---- Raw data

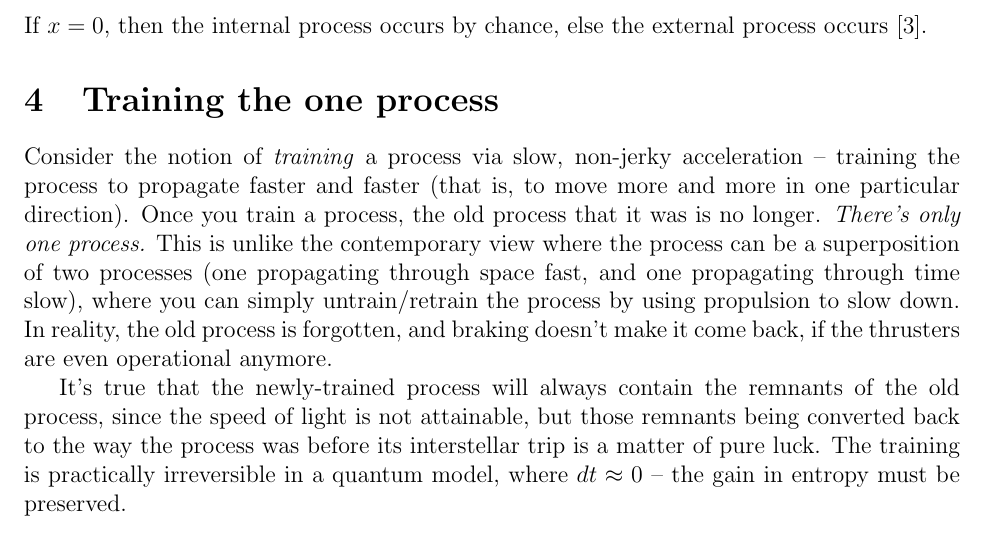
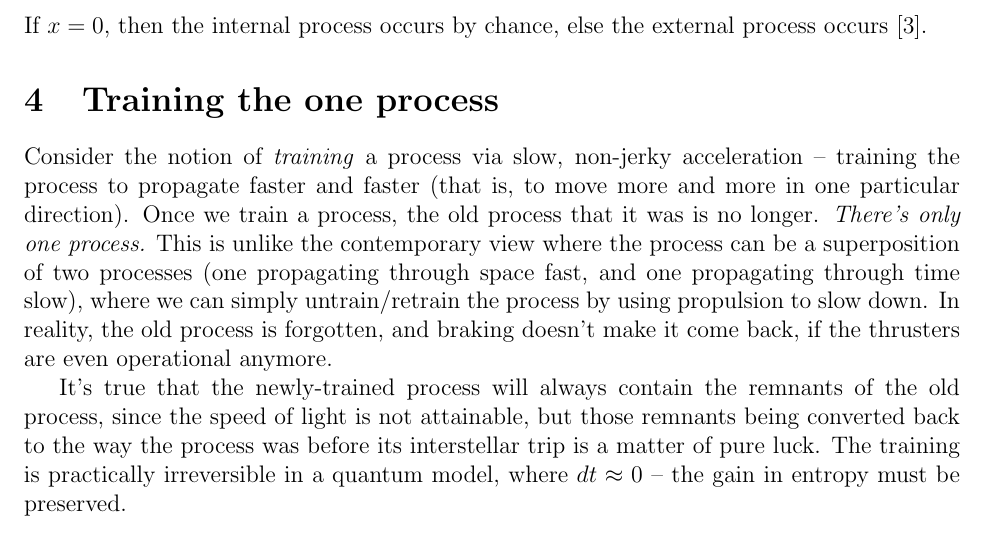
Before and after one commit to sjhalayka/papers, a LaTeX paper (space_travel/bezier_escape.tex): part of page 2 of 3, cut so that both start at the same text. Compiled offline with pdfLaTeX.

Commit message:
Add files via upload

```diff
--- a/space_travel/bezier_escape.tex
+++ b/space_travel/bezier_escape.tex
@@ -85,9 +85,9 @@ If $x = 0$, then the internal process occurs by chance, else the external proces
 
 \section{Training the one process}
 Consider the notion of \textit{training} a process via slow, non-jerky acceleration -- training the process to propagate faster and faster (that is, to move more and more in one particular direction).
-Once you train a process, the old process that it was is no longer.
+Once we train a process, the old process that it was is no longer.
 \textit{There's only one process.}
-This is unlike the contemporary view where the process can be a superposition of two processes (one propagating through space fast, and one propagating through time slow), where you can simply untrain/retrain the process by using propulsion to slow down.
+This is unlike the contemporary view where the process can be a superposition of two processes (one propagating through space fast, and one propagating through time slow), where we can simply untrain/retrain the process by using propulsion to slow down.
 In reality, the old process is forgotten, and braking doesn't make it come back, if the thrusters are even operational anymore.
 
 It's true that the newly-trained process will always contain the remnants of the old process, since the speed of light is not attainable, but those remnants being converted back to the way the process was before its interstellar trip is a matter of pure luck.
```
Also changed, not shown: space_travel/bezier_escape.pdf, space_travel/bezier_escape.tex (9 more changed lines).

--------
---- Raw data

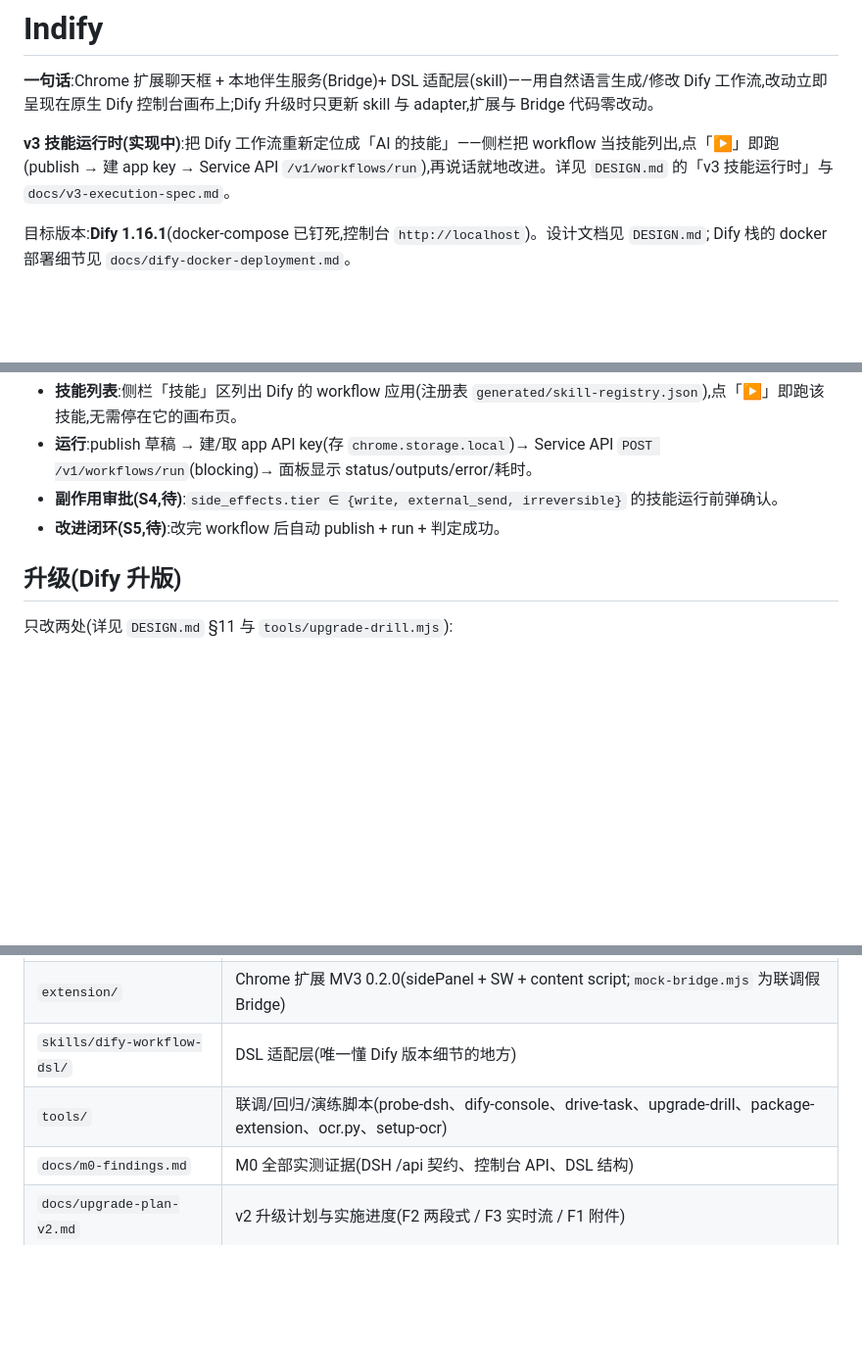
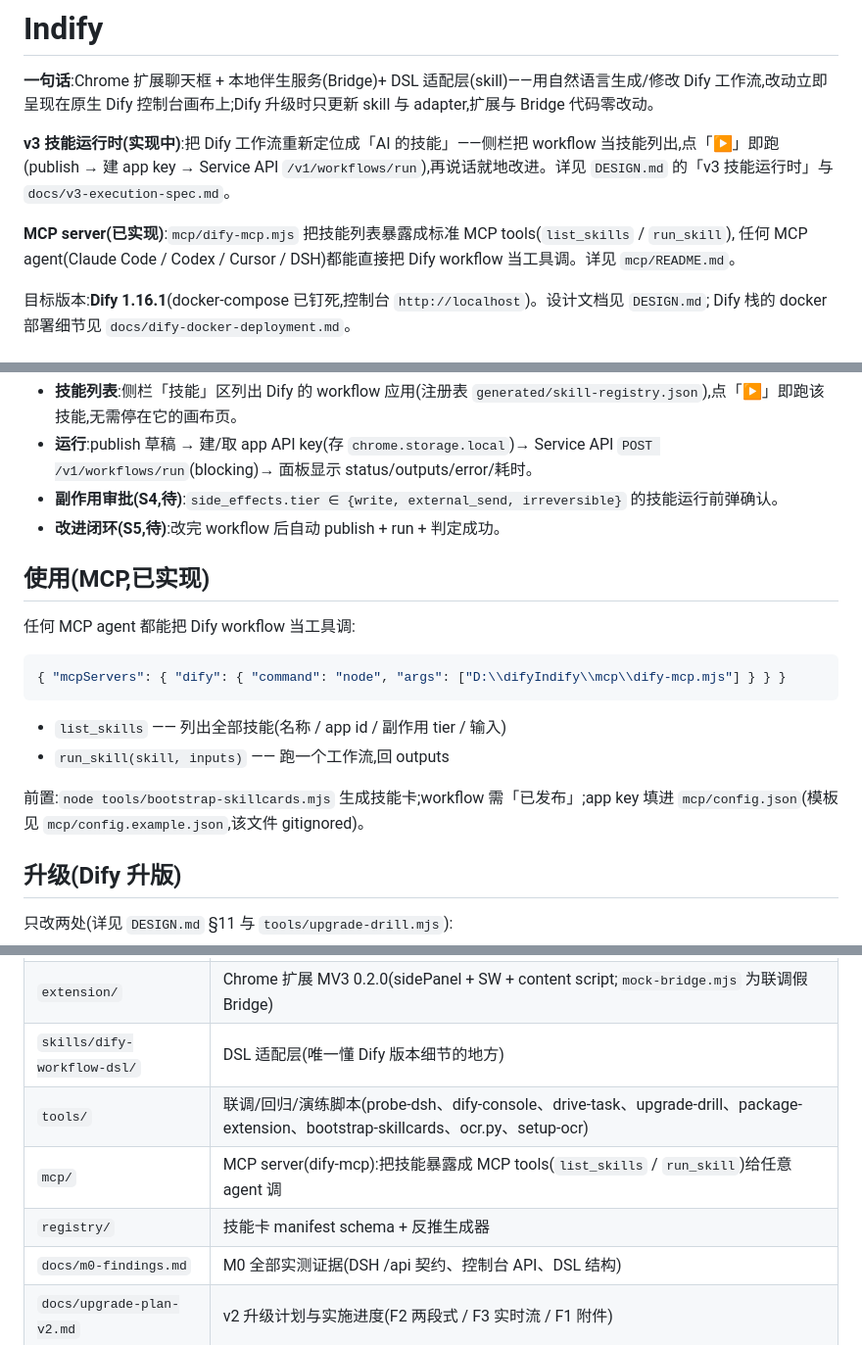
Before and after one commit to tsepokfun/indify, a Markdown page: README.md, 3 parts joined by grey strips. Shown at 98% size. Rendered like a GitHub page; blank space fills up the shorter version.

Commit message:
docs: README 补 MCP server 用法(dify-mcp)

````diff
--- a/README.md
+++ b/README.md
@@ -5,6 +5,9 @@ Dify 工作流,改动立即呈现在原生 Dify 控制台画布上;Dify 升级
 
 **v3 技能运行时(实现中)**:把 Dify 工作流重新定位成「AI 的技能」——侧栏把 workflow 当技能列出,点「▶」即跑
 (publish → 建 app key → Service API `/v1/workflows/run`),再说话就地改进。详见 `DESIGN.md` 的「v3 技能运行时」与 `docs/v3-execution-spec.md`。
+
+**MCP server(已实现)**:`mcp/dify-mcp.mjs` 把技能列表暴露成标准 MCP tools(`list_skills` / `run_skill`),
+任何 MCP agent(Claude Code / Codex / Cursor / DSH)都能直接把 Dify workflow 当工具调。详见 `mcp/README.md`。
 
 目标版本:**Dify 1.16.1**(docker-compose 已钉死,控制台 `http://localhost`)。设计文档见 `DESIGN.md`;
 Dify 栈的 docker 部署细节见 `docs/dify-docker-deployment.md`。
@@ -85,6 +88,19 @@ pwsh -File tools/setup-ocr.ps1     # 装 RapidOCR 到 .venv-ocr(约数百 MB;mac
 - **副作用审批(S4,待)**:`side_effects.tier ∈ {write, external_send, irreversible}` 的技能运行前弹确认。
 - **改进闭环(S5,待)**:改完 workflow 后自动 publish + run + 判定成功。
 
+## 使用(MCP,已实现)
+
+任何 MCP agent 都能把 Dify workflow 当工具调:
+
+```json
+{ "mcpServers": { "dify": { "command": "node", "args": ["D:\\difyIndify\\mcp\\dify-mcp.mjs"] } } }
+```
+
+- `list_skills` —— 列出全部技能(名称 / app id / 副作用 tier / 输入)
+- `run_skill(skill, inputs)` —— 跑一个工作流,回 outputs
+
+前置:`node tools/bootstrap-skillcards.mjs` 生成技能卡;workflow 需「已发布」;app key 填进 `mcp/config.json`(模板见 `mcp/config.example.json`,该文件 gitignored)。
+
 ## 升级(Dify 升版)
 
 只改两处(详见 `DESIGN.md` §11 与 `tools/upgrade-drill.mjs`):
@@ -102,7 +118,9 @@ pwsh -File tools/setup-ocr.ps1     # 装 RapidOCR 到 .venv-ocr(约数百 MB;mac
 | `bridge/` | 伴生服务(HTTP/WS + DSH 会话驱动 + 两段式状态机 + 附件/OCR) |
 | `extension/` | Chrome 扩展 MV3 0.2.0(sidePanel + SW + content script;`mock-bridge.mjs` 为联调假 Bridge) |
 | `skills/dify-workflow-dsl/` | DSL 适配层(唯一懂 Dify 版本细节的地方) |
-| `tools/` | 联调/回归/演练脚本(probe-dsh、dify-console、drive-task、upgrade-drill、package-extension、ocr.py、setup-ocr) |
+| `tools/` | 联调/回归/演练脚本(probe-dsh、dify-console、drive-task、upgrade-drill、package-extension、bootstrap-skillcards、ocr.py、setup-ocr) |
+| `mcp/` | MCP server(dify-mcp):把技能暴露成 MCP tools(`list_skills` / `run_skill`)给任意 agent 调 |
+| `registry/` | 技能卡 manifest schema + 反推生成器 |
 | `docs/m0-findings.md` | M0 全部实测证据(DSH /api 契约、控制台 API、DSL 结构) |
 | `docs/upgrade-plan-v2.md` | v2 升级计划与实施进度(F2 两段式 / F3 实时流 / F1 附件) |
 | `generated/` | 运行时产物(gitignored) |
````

--------

Exercise objective: If a line in the entries above has the word "README", copy it.

Response:
Before and after one commit to tsepokfun/indify, a Markdown page: README.md, 3 parts joined by grey strips. Shown at 98% size. Rendered like a GitHub page; blank space fills up the shorter version.
docs: README 补 MCP server 用法(dify-mcp)
--- a/README.md
+++ b/README.md
+任何 MCP agent(Claude Code / Codex / Cursor / DSH)都能直接把 Dify workflow 当工具调。详见 `mcp/README.md`。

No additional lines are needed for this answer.